Source records
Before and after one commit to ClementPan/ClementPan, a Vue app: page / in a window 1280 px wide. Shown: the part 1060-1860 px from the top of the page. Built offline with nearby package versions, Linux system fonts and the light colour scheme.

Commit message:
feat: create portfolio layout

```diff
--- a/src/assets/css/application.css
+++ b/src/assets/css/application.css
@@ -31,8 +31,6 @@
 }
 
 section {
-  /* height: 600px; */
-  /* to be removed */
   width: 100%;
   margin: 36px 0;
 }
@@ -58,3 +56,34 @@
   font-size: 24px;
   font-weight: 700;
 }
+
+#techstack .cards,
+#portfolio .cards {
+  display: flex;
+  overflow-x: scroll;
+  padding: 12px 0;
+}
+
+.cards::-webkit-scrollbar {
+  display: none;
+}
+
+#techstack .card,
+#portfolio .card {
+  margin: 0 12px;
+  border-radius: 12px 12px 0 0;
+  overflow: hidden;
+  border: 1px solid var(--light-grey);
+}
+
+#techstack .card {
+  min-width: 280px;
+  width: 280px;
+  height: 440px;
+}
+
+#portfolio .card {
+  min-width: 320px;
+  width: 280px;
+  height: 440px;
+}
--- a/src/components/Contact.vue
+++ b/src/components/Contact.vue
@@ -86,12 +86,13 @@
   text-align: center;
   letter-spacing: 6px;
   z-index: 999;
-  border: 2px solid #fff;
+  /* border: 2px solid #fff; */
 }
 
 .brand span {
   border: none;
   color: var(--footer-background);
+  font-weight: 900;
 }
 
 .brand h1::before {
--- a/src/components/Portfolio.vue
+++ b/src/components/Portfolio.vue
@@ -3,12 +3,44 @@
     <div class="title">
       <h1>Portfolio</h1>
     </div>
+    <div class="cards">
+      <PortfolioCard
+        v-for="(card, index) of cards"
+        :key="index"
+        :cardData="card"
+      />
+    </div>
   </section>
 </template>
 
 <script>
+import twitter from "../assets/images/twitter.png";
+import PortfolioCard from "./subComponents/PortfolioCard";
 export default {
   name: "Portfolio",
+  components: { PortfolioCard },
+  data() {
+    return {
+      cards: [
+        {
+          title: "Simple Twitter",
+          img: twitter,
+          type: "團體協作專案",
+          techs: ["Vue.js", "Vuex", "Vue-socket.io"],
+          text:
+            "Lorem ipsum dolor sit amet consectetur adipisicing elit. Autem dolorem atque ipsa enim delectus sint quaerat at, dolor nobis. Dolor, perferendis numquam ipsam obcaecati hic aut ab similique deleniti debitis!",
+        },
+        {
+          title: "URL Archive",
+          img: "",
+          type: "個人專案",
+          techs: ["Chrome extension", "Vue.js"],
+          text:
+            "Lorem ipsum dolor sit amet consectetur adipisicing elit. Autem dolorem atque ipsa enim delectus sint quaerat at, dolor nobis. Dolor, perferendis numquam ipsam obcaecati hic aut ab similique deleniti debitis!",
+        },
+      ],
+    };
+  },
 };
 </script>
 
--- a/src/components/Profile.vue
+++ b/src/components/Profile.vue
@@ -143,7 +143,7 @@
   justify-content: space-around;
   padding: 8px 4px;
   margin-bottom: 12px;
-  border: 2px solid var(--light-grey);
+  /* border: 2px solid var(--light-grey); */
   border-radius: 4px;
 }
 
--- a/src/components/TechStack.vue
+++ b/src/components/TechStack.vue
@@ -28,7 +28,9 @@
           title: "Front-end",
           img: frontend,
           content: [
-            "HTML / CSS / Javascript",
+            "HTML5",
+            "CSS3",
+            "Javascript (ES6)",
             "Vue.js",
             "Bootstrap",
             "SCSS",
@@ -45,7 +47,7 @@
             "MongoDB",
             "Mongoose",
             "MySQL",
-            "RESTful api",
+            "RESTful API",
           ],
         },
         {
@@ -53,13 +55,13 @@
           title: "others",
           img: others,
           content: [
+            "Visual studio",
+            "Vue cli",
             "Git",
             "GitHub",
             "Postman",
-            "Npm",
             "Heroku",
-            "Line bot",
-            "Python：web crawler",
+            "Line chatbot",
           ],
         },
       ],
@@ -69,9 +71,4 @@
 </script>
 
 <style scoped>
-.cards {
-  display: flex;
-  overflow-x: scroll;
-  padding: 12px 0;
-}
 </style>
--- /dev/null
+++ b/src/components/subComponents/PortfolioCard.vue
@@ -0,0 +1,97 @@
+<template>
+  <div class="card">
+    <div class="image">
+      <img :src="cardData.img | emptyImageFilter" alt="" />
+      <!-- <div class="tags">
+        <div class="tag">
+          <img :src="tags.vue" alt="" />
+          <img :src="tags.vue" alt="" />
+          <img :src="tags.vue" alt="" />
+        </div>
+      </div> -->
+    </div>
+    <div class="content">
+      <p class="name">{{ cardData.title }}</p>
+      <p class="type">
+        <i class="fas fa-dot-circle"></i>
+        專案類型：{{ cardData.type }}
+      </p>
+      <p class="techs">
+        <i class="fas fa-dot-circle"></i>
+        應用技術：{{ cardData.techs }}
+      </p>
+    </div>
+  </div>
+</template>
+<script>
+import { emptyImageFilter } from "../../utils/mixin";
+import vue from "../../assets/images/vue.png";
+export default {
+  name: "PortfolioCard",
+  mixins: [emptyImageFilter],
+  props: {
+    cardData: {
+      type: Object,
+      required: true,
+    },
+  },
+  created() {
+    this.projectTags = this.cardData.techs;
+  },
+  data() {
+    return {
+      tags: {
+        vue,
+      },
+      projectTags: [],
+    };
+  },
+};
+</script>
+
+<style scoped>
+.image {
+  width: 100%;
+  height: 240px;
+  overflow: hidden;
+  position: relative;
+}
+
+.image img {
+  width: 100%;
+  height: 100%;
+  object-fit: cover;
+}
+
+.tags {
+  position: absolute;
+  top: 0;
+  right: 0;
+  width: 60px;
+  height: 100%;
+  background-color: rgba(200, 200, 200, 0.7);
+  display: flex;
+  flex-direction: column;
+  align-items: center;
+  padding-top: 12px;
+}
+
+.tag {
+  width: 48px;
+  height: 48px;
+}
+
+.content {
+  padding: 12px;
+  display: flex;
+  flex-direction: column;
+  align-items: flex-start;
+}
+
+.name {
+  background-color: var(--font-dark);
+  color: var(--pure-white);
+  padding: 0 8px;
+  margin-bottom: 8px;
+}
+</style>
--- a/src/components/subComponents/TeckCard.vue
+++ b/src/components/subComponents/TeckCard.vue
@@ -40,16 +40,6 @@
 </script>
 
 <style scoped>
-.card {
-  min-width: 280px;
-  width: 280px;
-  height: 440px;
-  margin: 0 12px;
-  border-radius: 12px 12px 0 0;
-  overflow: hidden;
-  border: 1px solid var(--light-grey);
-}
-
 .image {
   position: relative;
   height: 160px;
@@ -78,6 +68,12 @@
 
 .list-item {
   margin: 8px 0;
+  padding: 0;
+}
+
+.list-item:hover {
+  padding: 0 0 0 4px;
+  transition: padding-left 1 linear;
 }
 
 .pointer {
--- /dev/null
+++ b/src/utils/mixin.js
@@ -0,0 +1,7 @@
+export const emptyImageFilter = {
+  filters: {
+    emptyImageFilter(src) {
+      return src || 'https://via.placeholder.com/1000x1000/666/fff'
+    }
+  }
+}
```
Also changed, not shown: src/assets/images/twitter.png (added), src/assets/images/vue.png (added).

--

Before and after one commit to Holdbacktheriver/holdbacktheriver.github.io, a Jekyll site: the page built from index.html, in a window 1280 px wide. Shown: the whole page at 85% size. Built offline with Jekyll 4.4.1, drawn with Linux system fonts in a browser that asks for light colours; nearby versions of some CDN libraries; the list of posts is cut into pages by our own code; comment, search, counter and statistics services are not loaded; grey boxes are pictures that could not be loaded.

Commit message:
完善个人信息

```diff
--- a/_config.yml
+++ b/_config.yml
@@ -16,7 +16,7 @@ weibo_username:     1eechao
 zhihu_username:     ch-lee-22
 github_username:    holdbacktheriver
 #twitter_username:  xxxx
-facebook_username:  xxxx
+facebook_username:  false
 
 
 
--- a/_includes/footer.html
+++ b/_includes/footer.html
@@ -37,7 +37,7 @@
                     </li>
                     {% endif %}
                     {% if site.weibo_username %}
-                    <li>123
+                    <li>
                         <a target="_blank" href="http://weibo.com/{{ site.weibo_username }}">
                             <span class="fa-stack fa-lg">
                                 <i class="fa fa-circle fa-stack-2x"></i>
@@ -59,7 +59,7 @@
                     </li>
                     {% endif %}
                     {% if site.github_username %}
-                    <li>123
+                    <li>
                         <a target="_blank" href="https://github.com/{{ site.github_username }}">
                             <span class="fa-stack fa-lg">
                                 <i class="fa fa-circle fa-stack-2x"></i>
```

...

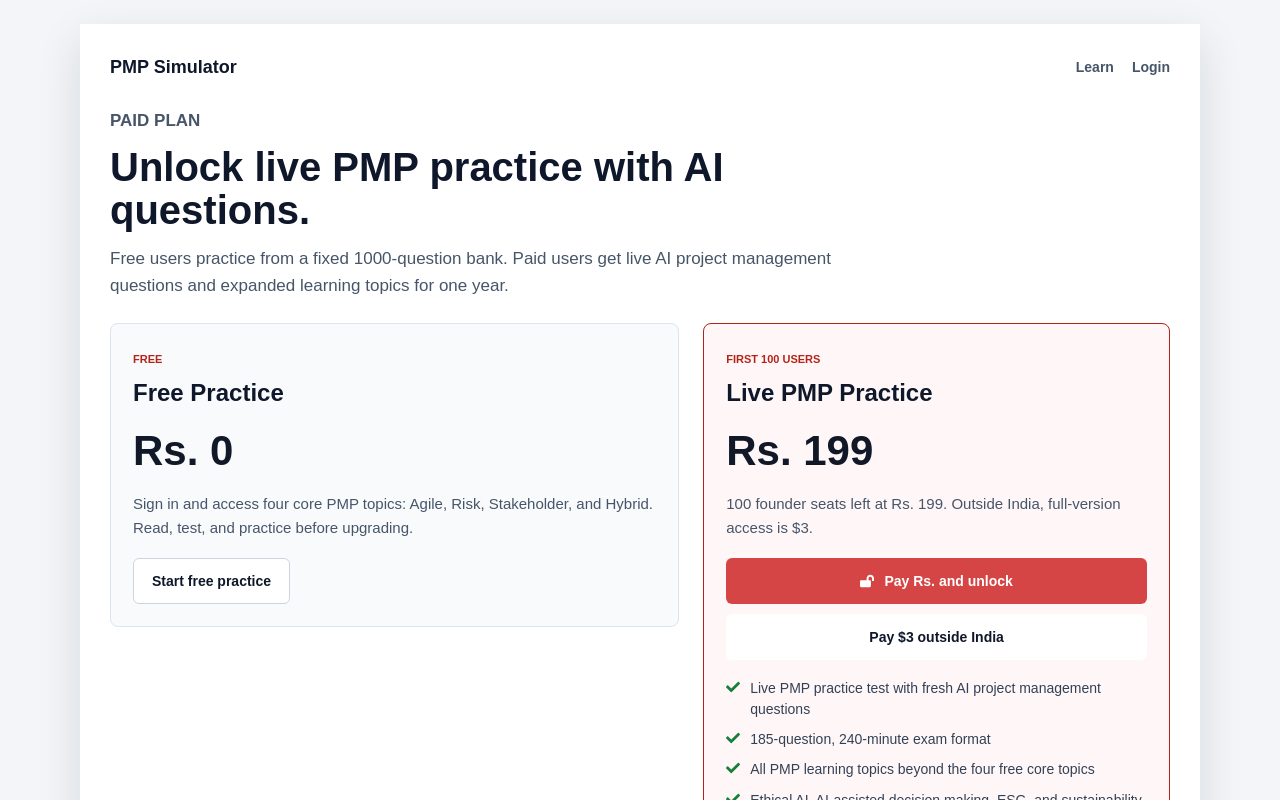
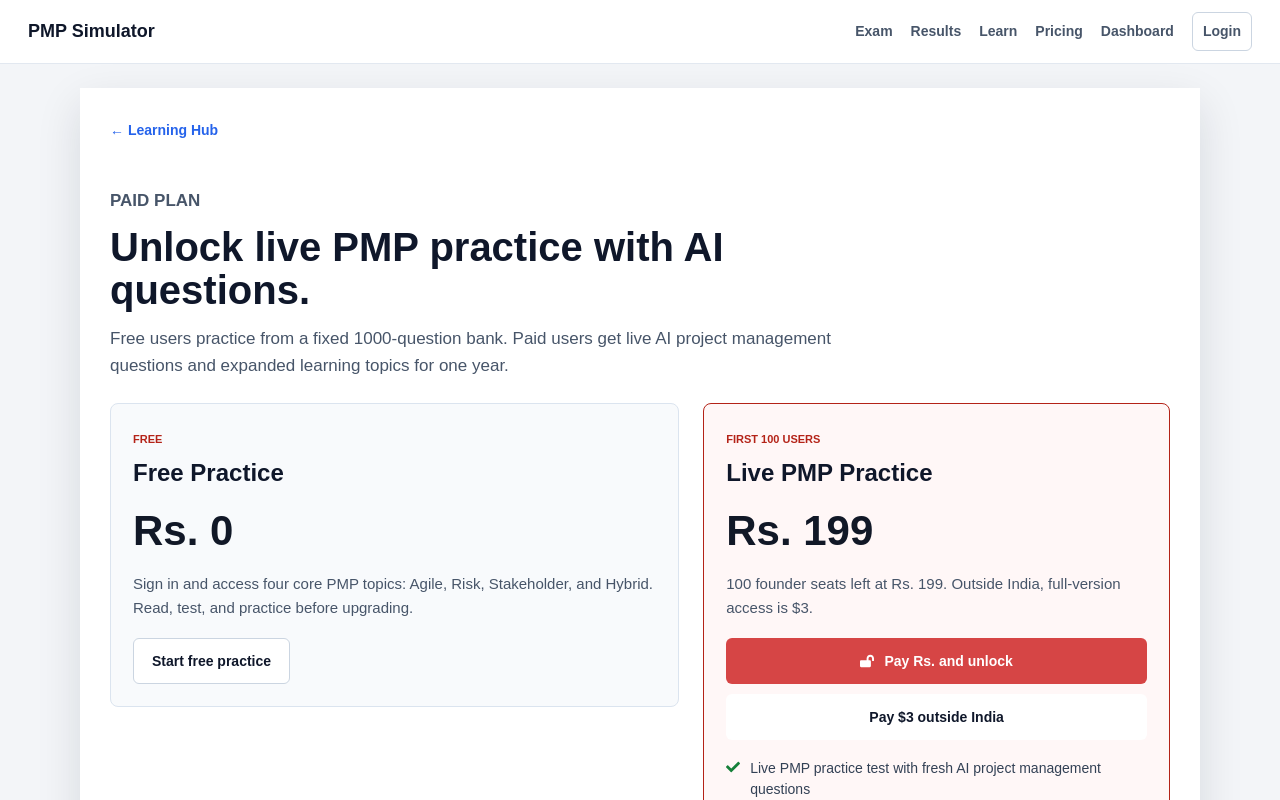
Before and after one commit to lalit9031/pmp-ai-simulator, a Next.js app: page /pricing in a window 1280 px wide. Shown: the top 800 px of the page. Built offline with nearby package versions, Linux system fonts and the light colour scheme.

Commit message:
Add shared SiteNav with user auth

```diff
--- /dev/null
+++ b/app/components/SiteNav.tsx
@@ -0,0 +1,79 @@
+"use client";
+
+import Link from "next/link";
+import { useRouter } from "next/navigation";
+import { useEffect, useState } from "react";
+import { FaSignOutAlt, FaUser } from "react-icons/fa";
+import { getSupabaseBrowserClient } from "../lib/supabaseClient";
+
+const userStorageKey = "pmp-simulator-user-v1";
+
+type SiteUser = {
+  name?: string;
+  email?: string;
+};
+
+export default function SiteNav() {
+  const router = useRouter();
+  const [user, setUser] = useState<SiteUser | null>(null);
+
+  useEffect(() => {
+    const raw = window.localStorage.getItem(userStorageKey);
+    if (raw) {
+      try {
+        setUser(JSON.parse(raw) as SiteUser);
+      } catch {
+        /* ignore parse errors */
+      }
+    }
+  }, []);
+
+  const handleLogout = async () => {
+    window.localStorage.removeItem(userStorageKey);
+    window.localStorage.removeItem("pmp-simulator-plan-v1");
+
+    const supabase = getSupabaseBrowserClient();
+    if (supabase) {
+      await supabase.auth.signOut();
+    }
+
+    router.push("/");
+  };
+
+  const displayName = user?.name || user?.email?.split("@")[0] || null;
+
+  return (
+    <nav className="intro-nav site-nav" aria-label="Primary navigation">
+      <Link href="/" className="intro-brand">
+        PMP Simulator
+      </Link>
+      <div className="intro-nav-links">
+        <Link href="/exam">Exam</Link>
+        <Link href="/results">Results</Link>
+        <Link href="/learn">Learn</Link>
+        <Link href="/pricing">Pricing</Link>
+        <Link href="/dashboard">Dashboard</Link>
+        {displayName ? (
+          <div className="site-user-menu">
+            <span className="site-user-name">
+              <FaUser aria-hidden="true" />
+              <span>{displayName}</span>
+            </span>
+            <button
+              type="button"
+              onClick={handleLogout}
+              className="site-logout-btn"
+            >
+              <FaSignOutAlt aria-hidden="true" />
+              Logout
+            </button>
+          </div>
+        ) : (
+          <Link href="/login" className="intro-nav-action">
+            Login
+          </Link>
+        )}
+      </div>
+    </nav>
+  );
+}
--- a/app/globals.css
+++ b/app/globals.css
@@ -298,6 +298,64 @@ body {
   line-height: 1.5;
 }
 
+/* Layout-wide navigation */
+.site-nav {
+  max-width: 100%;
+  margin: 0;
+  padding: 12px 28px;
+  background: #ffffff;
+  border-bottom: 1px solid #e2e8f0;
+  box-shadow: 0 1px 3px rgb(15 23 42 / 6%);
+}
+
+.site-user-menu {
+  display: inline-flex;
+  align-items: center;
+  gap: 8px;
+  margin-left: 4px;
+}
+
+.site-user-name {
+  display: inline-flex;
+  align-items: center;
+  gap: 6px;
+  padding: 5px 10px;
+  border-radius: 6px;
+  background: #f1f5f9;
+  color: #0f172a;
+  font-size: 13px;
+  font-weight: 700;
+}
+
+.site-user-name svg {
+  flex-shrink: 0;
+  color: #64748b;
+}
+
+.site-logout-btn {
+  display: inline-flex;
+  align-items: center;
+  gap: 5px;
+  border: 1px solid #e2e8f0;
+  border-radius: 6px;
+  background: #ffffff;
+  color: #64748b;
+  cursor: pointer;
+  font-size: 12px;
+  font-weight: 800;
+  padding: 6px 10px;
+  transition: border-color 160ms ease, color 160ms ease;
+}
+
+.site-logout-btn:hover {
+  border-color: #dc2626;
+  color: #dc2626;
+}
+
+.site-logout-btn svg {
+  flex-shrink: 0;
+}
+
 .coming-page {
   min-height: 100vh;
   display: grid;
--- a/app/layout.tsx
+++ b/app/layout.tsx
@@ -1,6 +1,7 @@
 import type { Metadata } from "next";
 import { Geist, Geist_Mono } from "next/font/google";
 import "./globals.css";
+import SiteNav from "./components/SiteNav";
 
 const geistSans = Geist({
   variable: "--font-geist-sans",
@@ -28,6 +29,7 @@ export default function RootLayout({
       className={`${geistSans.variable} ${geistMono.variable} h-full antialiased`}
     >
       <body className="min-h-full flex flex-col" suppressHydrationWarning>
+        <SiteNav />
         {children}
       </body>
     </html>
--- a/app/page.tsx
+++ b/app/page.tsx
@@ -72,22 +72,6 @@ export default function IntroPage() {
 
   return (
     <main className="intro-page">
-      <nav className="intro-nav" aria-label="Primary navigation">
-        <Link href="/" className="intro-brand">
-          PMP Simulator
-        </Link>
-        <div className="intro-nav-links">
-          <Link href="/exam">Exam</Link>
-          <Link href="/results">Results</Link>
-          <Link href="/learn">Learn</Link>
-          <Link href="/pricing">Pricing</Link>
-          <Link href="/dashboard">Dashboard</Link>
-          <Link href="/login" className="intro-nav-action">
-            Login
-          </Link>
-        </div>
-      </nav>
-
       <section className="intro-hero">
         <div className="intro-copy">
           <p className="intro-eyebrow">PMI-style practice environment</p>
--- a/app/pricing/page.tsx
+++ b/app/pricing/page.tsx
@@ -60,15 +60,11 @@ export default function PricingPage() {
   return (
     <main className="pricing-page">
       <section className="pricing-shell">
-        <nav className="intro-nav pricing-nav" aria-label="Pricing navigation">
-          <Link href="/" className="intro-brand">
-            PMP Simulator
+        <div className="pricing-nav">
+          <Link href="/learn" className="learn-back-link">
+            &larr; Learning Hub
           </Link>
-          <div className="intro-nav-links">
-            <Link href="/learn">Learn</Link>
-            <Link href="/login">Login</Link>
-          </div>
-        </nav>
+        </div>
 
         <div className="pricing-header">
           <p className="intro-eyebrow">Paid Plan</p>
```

**Your objective**. Copy all lines of the preceding data that hold the word "title".

**Exercise result**.
     <div class="title">
+          title: "Simple Twitter",
+          title: "URL Archive",
           title: "Front-end",
           title: "others",
+      <p class="name">{{ cardData.title }}</p>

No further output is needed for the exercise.